Web page edit records:

*** Block opens ***

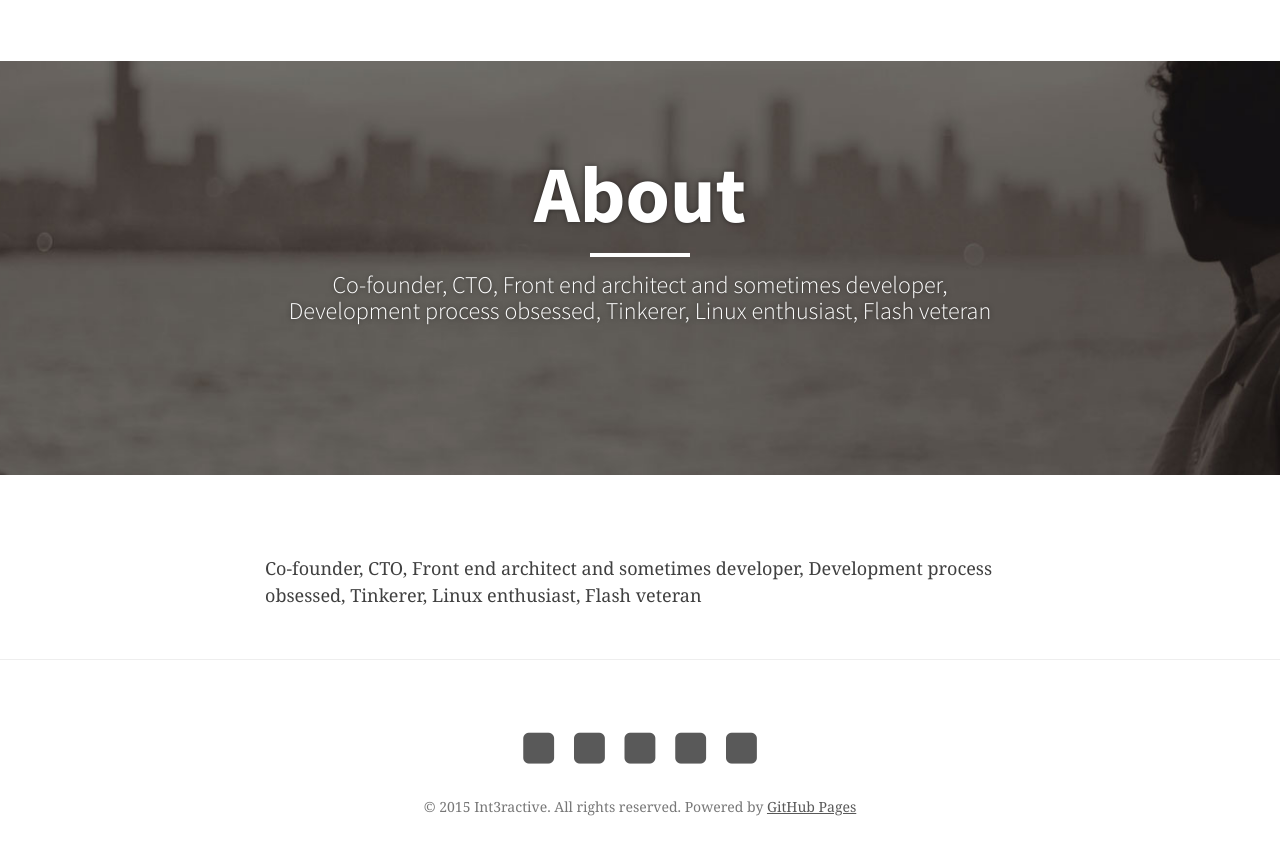
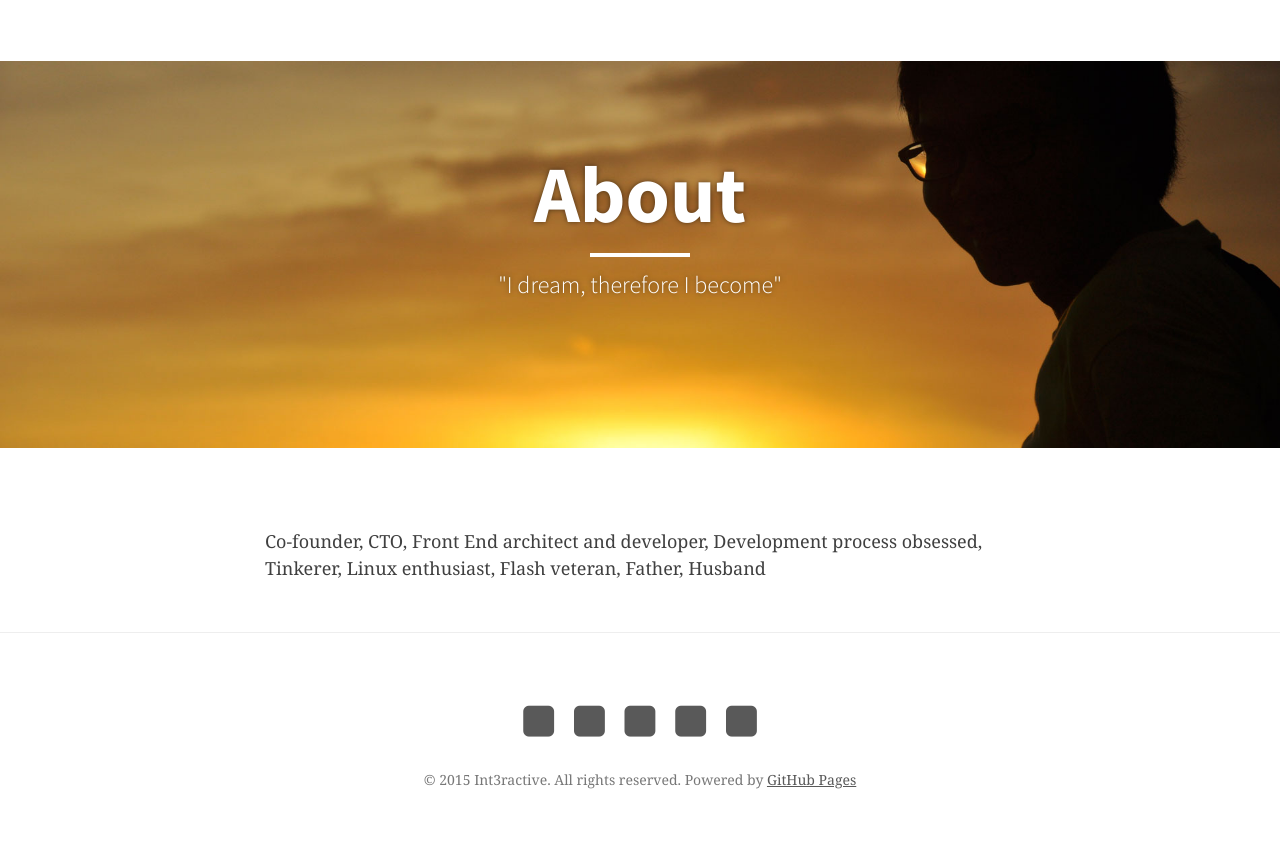
Before and after one commit to trongthanh/int3ractive.com, a Jekyll site: the page built from about.html, in a window 1280 px wide. Shown: the top 855 px of the page. Built offline with Jekyll 4.4.1, drawn with Linux system fonts in a browser that asks for light colours; nearby versions of some CDN libraries.

Commit message:
Update About page background, page content is WIP

```diff
--- a/about.html
+++ b/about.html
@@ -1,8 +1,8 @@
 ---
 layout: page
 title: "About"
-description: "Co-founder, CTO, Front end architect and sometimes developer, Development process obsessed, Tinkerer, Linux enthusiast, Flash veteran"
+description: '"I dream, therefore I become"'
 header-img: "img/about-bg.jpg"
 ---
 
-<p>Co-founder, CTO, Front end architect and sometimes developer, Development process obsessed, Tinkerer, Linux enthusiast, Flash veteran</p>
+<p>Co-founder, CTO, Front End architect and developer, Development process obsessed, Tinkerer, Linux enthusiast, Flash veteran, Father, Husband</p>
```
Also changed, not shown: img/about-bg.jpg, img/contact-bg.jpg (deleted).
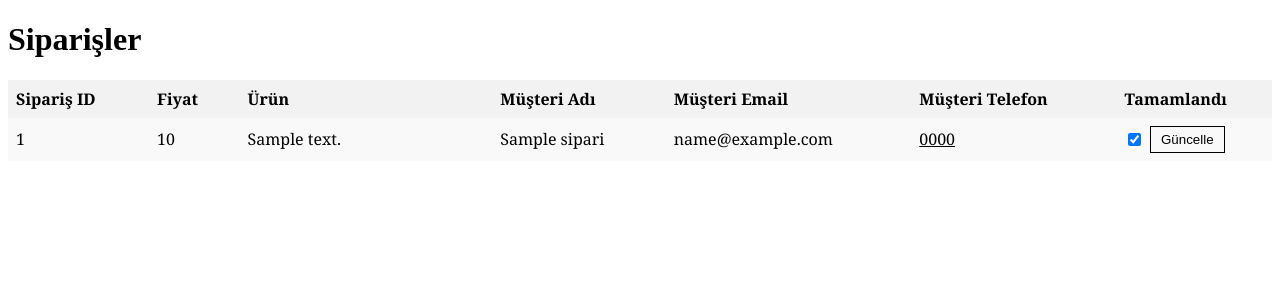
After one commit to M3R1ttt/EcoTech, a PHP site: page /admin/index.php in a window 1280 px wide. The commit adds this page. Shown: the top 300 px of the page. Run offline with PHP 8.4, Linux system fonts and the light colour scheme; tables that the repository leaves empty or names only in its code hold one stand-in row (values such as "Sample post").

Commit message:
Add files via upload

```diff
--- /dev/null
+++ b/admin/index.php
@@ -0,0 +1,71 @@
+<?php
+$localhost = "localhost";
+$dbname = "ecotechg_siparisler";
+$username = "ecotechg";
+$password = "DP79Y6ex1nC(x#";
+
+try {
+    // PDO nesnesi oluşturma
+    $pdo = new PDO("mysql:host=$localhost;dbname=$dbname", $username, $password);
+
+    // Hata raporlamasını etkinleştirme
+    $pdo->setAttribute(PDO::ATTR_ERRMODE, PDO::ERRMODE_EXCEPTION);
+
+    // Siparişler tablosundaki tüm verileri seçme sorgusu
+    $query = "SELECT * FROM siparis";
+
+    // Sorguyu hazırla
+    $statement = $pdo->prepare($query);
+
+    // Sorguyu çalıştır
+    $statement->execute();
+
+    // Sonuçları al
+    $siparisler = $statement->fetchAll(PDO::FETCH_ASSOC);
+
+} catch(PDOException $e) {
+    // Bağlantı hatası durumunda hata mesajını gösterme
+    echo "Bağlantı hatası: " . $e->getMessage();
+}
+?>
+<!DOCTYPE html>
+<html lang="en">
+<head>
+    <meta charset="UTF-8">
+    <meta name="viewport" content="width=device-width, initial-scale=1.0">
+    <title>Siparişler</title>
+    <link rel="stylesheet" href="style.css">
+</head>
+<body>
+    <h1>Siparişler</h1>
+    <table>
+        <tr>
+            <th>Sipariş ID</th>
+            <th>Fiyat</th>
+            <th>Ürün</th>
+            <th>Müşteri Adı</th>
+            <th>Müşteri Email</th>
+            <th>Müşteri Telefon</th>
+            <th>Tamamlandı</th> <!-- Yeni sütun başlığı -->
+        </tr>
+        <?php foreach ($siparisler as $siparis): ?>
+            <tr>
+                <td><?php echo $siparis['id']; ?></td>
+                <td><?php echo $siparis['price']; ?></td>
+                <td><?php echo $siparis['ordertext']; ?></td>
+                <td><?php echo $siparis['customername']; ?></td>
+                <td><?php echo $siparis['customermail']; ?></a></td>
+                <td><a href="https://wa.me/90<?php echo $siparis['customertelno'];?>">0<?php echo $siparis['customertelno'];?></a></td>
+                <td>
+                    <!-- Checkbox kontrolü -->
+                    <form action="siparisonayla.php" method="post">
+                        <input type="hidden" name="siparis_id" value="<?php echo $siparis['id']; ?>">
+                        <input type="checkbox" name="iscomplete" <?php echo $siparis['iscomplate'] ? 'checked' : ''; ?>>
+                        <input type="submit" value="Güncelle">
+                    </form>
+                </td>
+            </tr>
+        <?php endforeach; ?>
+    </table>
+</body>
+</html>
--- /dev/null
+++ b/admin/style.css
@@ -0,0 +1,50 @@
+/* Tablo genel stil */
+table {
+    width: 100%; /* Tablonun genişliğini ayarlar */
+    border-collapse: collapse; /* Hücreler arasındaki boşluğu kaldırır */
+    font-family: Georgia, 'Times New Roman', Times, serif;
+}
+
+/* Tablo başlığı (header) stil */
+th {
+    background-color: #f2f2f2; /* Başlık arka plan rengi */
+    padding: 8px; /* Başlık içeriği ile kenar boşluğu */
+    text-align: left; /* Başlık metni sola yaslanır */
+}
+
+/* Tablo hücreleri stil */
+td {
+    padding: 8px; /* Hücre içeriği ile kenar boşluğu */
+}
+
+/* Alternatif satır arka plan rengi */
+tr:nth-child(even) {
+    background-color: #f9f9f9;
+}
+
+/* Fare hücrelerine gelince stil */
+tr:hover {
+    background-color: #f2f2f2;
+}
+
+/* Sütunlar arasında boşluk bırakma */
+td:not(:last-child),
+th:not(:last-child) {
+    padding-right: 20px; /* Sağ kenar boşluğu */
+}
+th:nth-child(3) {
+    width: 20%;
+}
+form{
+    display: flex;
+    align-items: center;
+}
+form input[type="submit"] {
+    margin-left: 4%;
+    background: none;
+    border: 1px solid black;
+    padding: 5px 10px;
+}
+table a {
+    color: black;
+}
```
Also changed, not shown: admin/siparisonayla.php (added, +48 -0 lines), islemler/siparisVer.php (+14 -3 lines), scripts/Productscript.js (+3 -4 lines), sepet/index.html (+8 -1 lines).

*** Block closes ***

* [Work request] In the entries above, find each line with the string "Müşteri" and copy it.

* [Result of this task]
+            <th>Müşteri Adı</th>
+            <th>Müşteri Email</th>
+            <th>Müşteri Telefon</th>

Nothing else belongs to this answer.